**Task material**
****************

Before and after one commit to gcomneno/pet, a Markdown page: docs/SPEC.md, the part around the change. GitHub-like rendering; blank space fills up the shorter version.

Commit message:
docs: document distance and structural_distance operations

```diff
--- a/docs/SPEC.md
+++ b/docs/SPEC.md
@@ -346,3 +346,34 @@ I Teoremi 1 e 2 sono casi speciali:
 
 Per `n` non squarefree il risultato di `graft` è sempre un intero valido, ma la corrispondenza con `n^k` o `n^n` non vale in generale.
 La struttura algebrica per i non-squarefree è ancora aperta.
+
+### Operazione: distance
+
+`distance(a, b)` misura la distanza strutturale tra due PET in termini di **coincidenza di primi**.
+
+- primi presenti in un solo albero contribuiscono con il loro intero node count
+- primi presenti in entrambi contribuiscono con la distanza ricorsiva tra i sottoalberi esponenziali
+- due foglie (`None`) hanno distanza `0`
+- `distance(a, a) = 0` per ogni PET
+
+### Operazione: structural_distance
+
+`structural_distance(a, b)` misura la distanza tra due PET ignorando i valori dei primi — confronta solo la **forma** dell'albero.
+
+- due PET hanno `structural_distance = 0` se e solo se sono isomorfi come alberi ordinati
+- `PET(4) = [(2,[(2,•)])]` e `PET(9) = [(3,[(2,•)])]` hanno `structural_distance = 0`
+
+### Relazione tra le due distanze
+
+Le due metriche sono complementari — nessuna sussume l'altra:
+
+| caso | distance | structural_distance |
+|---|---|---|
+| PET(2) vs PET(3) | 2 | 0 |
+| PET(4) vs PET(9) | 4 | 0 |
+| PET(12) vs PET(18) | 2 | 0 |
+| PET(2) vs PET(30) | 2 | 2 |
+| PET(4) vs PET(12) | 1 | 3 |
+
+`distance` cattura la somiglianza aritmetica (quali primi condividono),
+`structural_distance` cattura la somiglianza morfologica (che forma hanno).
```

****************

**Task goal**
Every line above in which the word "distanza" is present must be copied into the answer.

**Result of the task**
+`distance(a, b)` misura la distanza strutturale tra due PET in termini di **coincidenza di primi**.
+- primi presenti in entrambi contribuiscono con la distanza ricorsiva tra i sottoalberi esponenziali
+- due foglie (`None`) hanno distanza `0`
+`structural_distance(a, b)` misura la distanza tra due PET ignorando i valori dei primi — confronta solo la **forma** dell'albero.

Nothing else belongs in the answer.